The Civil War in Russia (1918–1922) was one of the most dramatic and bloody events in the history of the country, and led to the large-scale emigration of those who did not want to accept the Bolsheviks’ power. It is an especially relevant focus today, when society is once again polarised on many levels due to the Russian invasion of Ukraine. What lessons can we learn by peering into the newsreel of events from a century ago?

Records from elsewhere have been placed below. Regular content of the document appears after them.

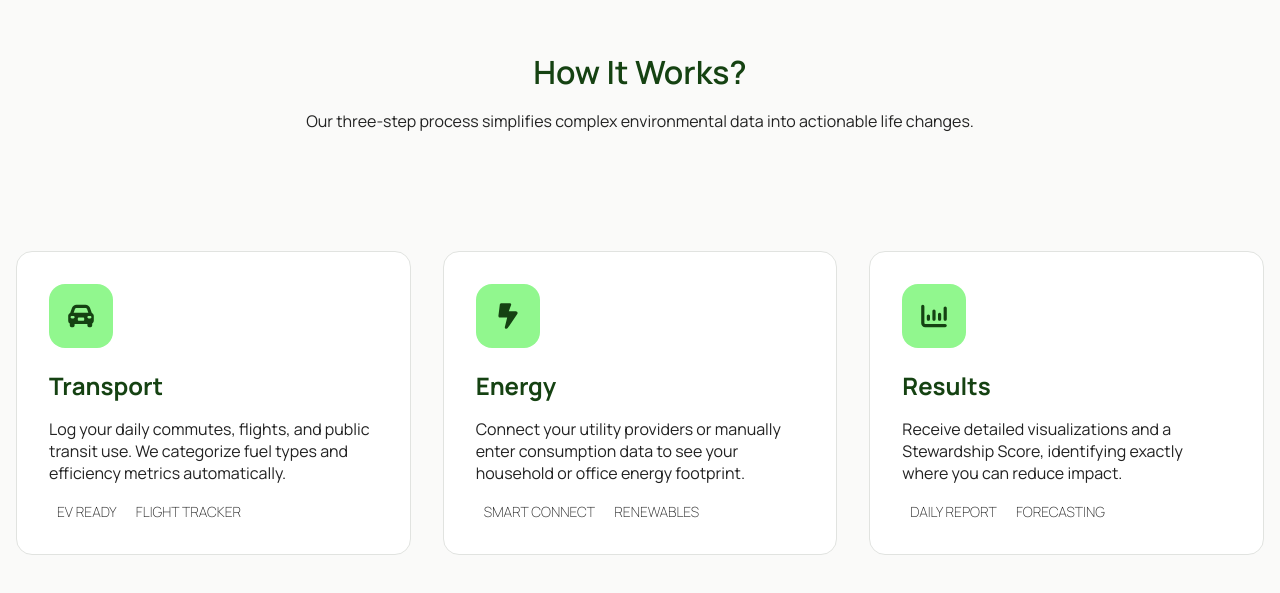
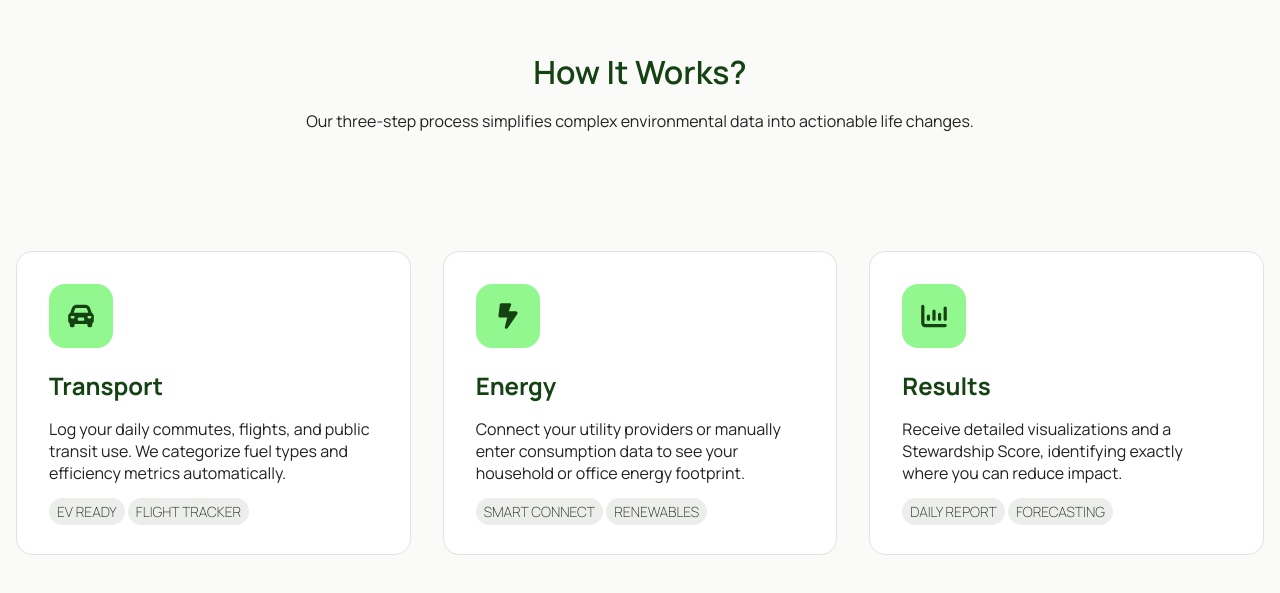
Before and after one commit to abcdavk/eco-track, a website with bundled scripts: page public/index.html in a window 1280 px wide. Shown: the part 1884-2477 px from the top of the page. Built offline with nearby package versions, Linux system fonts and the light colour scheme.

Commit message:
add gray-300-a

```diff
--- a/public/styles/global.css
+++ b/public/styles/global.css
@@ -16,6 +16,7 @@
   --gray-100-a: #FAFAF9;
   --gray-200: #E7E9E6;
   --gray-300: #E1E3E0;
+  --gray-300-a: #ECEEEB;
   --gray-400: #57534E;
   --gray-500: #42493E;
 
```
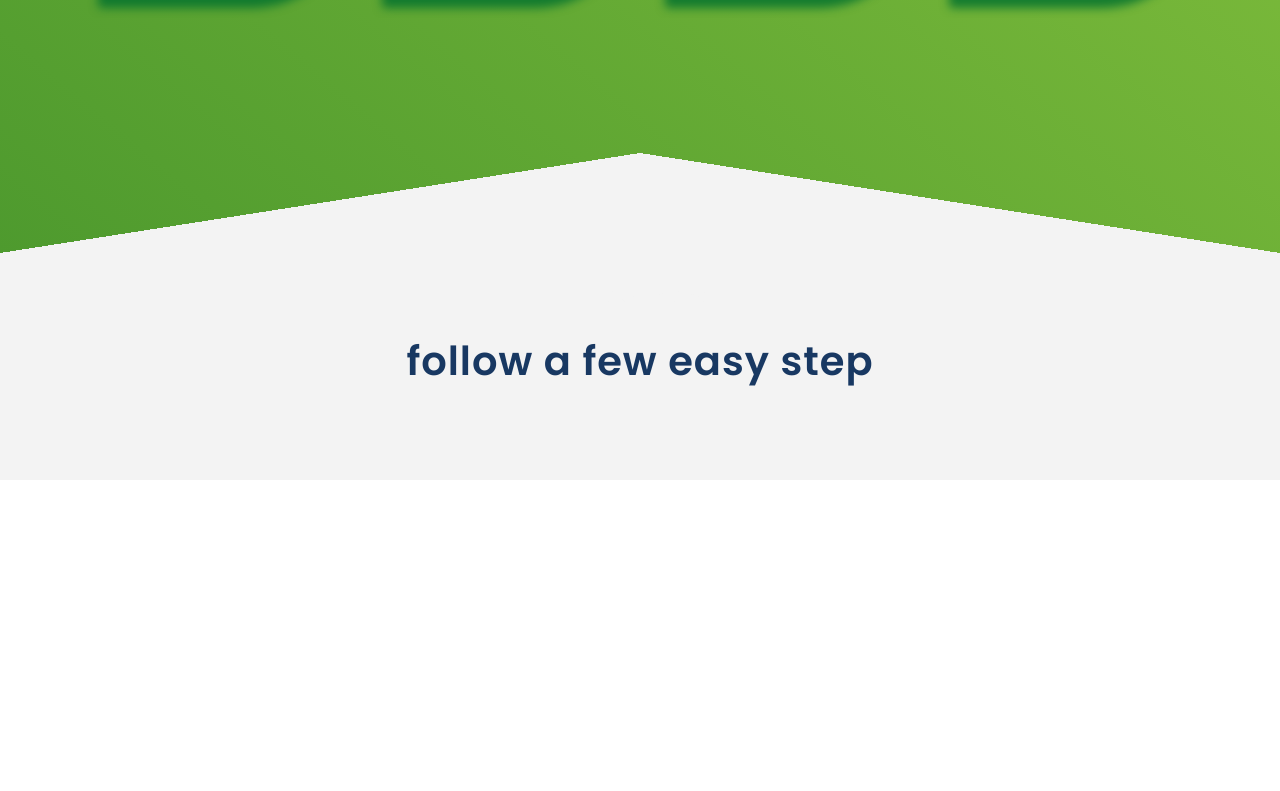
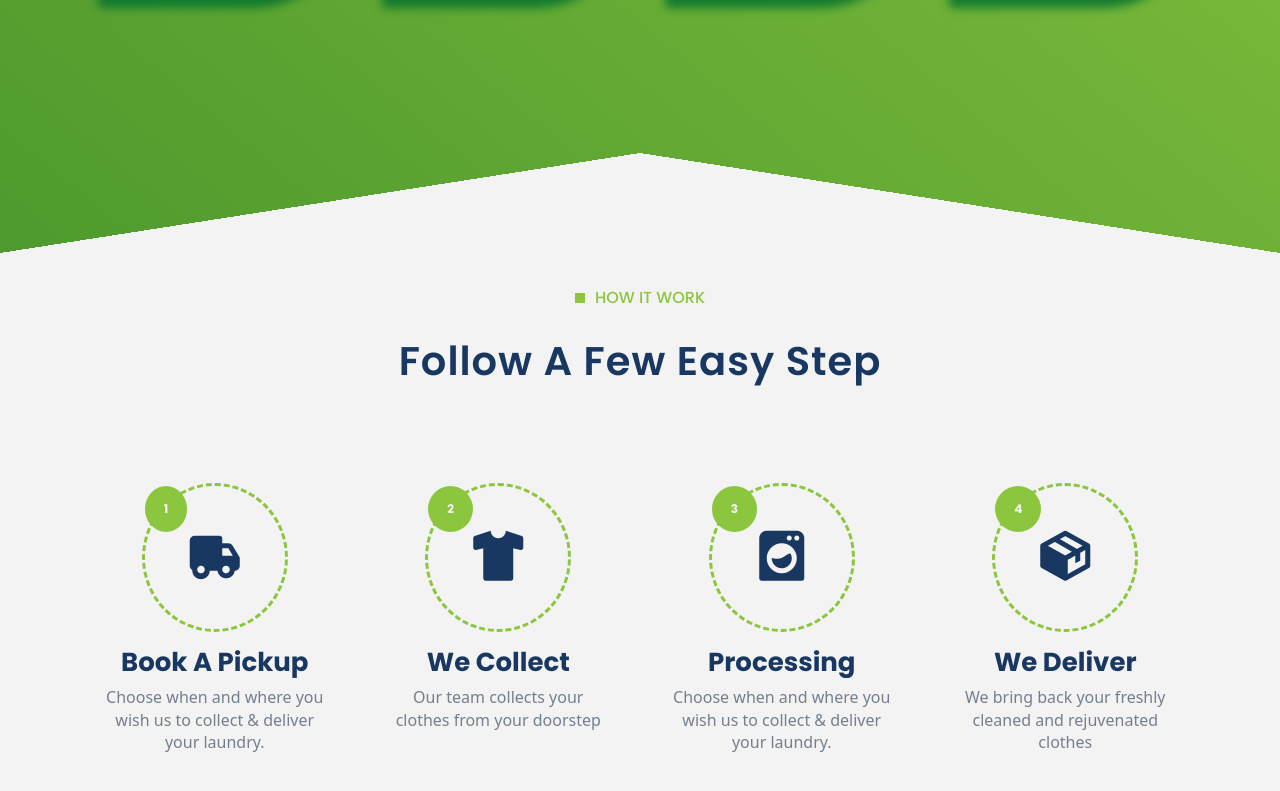
Before and after one commit to Ashique64/Laundry, a React (Vite) app in the folder Laundry/: page / in a window 1280 px wide. Shown: the part 2112-2903 px from the top of the page. Before the commit the page ends 2592 px from the top, so only its background shows below. Built offline with nearby package versions, Linux system fonts and the light colour scheme; a web font is replaced by a local one.

Commit message:
How it work section completed

```diff
--- a/Laundry/src/components/About/About.scss
+++ b/Laundry/src/components/About/About.scss
@@ -80,6 +80,7 @@
                         color: var(--text-color1);
                         letter-spacing: 2px;
                         margin: 15px 0;
+                        text-transform: capitalize;
                     }
 
                     p {
--- a/Laundry/src/components/HowItWork/HowItWork.jsx
+++ b/Laundry/src/components/HowItWork/HowItWork.jsx
@@ -2,6 +2,32 @@ import React from "react";
 import "./HowItWork.scss";
 
 const HowItWork = () => {
+    const Items = [
+        {
+            icon: "bx bxs-truck",
+            number: "1",
+            title: "Book A Pickup",
+            content: "Choose when and where you wish us to collect & deliver your laundry.",
+        },
+        {
+            icon: "bx bxs-t-shirt",
+            number: "2",
+            title: "We Collect",
+            content: "Our team collects your clothes from your doorstep",
+        },
+        {
+            icon: "bx bxs-washer",
+            number: "3",
+            title: "Processing",
+            content: "Choose when and where you wish us to collect & deliver your laundry.",
+        },
+        {
+            icon: "bx bxs-package",
+            number: "4",
+            title: "We Deliver",
+            content: "We bring back your freshly cleaned and rejuvenated clothes",
+        },
+    ];
     return (
         <div id="howItWork" className="howItWork">
             <div className="container">
@@ -11,6 +37,23 @@ const HowItWork = () => {
                         <h3>follow a few easy step</h3>
                     </div>
                 </div>
+
+                <div className="row items_row">
+                    {Items.map((item, index) => (
+                        <div className="col-xl-3 col-lg-3 col-md-6 item_col">
+                            <div className="work_item">
+                                <div className="icon">
+                                    <i className={item.icon}></i>
+                                    <div className="number">{item.number}</div>
+                                </div>
+                                <div className="content">
+                                    <h4>{item.title}</h4>
+                                    <p>{item.content}</p>
+                                </div>
+                            </div>
+                        </div>
+                    ))}
+                </div>
             </div>
         </div>
     );
--- a/Laundry/src/components/HowItWork/HowItWork.scss
+++ b/Laundry/src/components/HowItWork/HowItWork.scss
@@ -28,7 +28,7 @@
                     font-family: var(--primary-font);
                     font-weight: 500;
                     font-size: 16px;
-                    color: var(--bg-color2);
+                    color: var(--bg-color1);
                     margin: 15px 0;
                     text-transform: uppercase;
 
@@ -36,7 +36,7 @@
                         content: "";
                         width: 10px;
                         height: 10px;
-                        background: var(--bg-color2);
+                        background: var(--bg-color1);
                         display: inline-block;
                         margin-right: 10px;
                     }
@@ -49,8 +49,139 @@
                     color: var(--text-color1);
                     letter-spacing: 1px;
                     margin: 15px 0;
+                    text-transform: capitalize;
+                }
+            }
+        }
+
+        .items_row {
+            display: flex;
+            align-items: center;
+            justify-content: center;
+            text-align: center;
+            margin-top: 40px;
+
+            .item_col {
+                padding: 20px 15px;
+                cursor: pointer;
+                overflow: hidden;
+
+                .work_item {
+                    width: 100%;
+                    height: 370px;
+                    display: flex;
+                    flex-direction: column;
+                    align-items: center;
+                    justify-content: center;
+                    text-align: center;
+                    padding: 10px 15px;
+                    overflow: hidden;
+                    border-color: red;
+                    transition: all 0.3s ease-in-out;
+
+                    .icon {
+                        border: 3px dashed var(--bg-color1);
+                        border-radius: 50%;
+                        padding: 40px;
+                        position: relative;
+                        color: var(--text-color1);
+                        transition: 0.3s ease-in-out;
+
+                        i {
+                            font-size: 60px;
+                        }
+
+                        .number {
+                            position: absolute;
+                            top: 0;
+                            left: 0;
+                            background-color: var(--bg-color1);
+                            color: var(--bg-color2);
+                            border-radius: 50%;
+                            padding: 7px 16px;
+                            font-size: 12px;
+                            font-family: var(--primary-font);
+                            font-weight: 700;
+                            border: 3px dashed var(--bg-color1);
+                            transition: 0.4s ease-in-out;
+                        }
+                    }
+
+                    .content {
+                        margin-top: 15px;
+                        overflow: hidden;
+                        height: 160px;
+
+                        h4 {
+                            font-family: var(--primary-font);
+                            color: var(--text-color1);
+                            font-weight: 700;
+                            font-size: 26px;
+                            overflow: hidden;
+                        }
+
+                        p {
+                            color: var(--para-color);
+                            font-size: 16px;
+                            line-height: 1.4;
+                            word-wrap: break-word;
+                            transition: all 0.3s ease-in-out;
+                        }
+                    }
+
+                    &:hover {
+                        .icon {
+                            background-color: var(--bg-color1);
+                            border: 5px dashed var(--bg-color2);
+                            color: var(--bg-color2);
+                            transform: translateY(-10px);
+                        }
+
+                        .number {
+                            background-color: var(--bg-color2);
+                            color: var(--bg-color1);
+                        }
+                    }
                 }
             }
         }
     }
 }
+
+
+@media (max-width:991px) {
+    .howItWork {
+        .container {
+            .title_row {
+                .title_col {
+                    h5 {
+                        font-size: 14px;
+                    }
+
+                    h3 {
+                        font-size: 28px;
+                    }
+                }
+            }
+
+            .items_row {
+                margin-top: 30px;
+
+                .item_col {
+                    .work_item {
+                        padding: 10px !important;
+                        .content {
+                            h4 {
+                                font-size: 20px;
+                            }
+
+                            p {
+                                font-size: 14px;
+                            }
+                        }
+                    }
+                }
+            }
+        }
+    }
+}
--- a/Laundry/src/components/Service/Service.scss
+++ b/Laundry/src/components/Service/Service.scss
@@ -98,6 +98,7 @@
                     color: var(--text-color1);
                     letter-spacing: 1px;
                     margin: 15px 0;
+                    text-transform: capitalize;
                 }
 
                 p {
```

Pushkin House, in partnership with Bertha DocHouse, presents the British premiere of Dziga Vertov’s The History of the Civil War (1921). The second film by the father of Soviet documentary filmmaking, it was considered lost but was later rediscovered and reconstructed by film historian Nikolai Izvolov in 2021. It covers the key events and figures of the Russian Civil War, among them Leon Trotsky. Unsurprisingly, the film immediately disappeared after its first screening, becoming a vivid example of Soviet censorship. Today we have an amazing opportunity to see one of Vertov’s early works, preceding his avant-garde masterpieces such as Man with a Movie Camera (1929). Even more importantly, we have before us a unique historical artefact; an impressive record of the events of one of the most difficult and tragic times in the history of Russian society.
The History of the Civil War, Dziga Vertov, Russia. 1921. 94 min.
The UK premiere screening on Sunday 31st July will be followed by a Q&A with film historian Nikolai Izvolov (via Zoom) hosted by filmmaker and critic Alex Barrett.